◆ Task requirements
Show every line below where "CameraId" appears.

◆ Supplied data
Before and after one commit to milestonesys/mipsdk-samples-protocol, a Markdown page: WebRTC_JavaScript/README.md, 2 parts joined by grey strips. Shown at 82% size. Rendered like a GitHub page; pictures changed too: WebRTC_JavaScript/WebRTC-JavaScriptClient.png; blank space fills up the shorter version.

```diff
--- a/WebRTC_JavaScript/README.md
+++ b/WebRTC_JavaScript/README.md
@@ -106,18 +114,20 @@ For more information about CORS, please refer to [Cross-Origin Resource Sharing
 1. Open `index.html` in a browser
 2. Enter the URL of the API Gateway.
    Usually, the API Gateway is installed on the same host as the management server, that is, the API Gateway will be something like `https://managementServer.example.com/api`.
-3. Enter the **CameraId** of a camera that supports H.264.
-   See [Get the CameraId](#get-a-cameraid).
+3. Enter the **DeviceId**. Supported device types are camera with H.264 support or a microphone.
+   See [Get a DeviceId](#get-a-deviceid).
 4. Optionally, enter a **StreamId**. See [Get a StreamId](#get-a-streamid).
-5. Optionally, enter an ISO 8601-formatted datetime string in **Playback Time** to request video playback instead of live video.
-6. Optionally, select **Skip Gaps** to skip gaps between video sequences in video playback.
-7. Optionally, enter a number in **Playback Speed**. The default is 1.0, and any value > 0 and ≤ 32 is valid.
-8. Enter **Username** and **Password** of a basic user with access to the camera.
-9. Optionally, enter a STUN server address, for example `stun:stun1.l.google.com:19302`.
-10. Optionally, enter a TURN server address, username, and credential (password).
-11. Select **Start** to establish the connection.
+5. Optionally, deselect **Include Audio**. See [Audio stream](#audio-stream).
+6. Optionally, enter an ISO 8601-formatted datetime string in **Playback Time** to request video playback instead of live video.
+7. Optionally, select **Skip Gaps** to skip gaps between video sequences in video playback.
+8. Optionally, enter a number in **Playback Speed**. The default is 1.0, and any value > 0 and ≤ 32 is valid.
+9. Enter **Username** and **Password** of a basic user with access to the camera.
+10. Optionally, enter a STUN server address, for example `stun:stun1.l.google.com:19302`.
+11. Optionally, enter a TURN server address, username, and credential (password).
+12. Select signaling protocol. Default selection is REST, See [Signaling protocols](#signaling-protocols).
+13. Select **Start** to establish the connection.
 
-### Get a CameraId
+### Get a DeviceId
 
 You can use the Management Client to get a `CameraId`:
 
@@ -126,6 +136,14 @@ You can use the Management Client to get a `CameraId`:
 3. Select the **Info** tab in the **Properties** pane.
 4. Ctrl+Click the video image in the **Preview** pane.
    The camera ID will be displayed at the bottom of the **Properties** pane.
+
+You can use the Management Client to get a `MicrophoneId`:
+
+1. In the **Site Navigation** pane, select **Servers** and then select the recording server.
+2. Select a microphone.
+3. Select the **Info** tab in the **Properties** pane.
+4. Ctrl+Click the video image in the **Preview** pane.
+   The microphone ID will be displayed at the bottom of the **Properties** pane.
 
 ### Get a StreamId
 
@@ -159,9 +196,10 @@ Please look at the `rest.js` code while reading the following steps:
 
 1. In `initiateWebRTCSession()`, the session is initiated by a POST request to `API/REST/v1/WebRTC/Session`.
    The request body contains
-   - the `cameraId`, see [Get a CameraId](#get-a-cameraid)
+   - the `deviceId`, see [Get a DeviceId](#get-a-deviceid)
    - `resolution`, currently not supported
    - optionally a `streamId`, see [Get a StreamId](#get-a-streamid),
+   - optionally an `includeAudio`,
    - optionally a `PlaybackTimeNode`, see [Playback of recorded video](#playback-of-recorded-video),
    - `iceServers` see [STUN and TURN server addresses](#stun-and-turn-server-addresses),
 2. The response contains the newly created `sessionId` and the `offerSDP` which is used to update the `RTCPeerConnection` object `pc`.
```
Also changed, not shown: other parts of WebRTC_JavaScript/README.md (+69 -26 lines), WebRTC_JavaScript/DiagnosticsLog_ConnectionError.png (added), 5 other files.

◆ The answer
-3. Enter the **CameraId** of a camera that supports H.264.
-   See [Get the CameraId](#get-a-cameraid).
-### Get a CameraId
 You can use the Management Client to get a `CameraId`:
@@ -126,6 +136,14 @@ You can use the Management Client to get a `CameraId`:
-   - the `cameraId`, see [Get a CameraId](#get-a-cameraid)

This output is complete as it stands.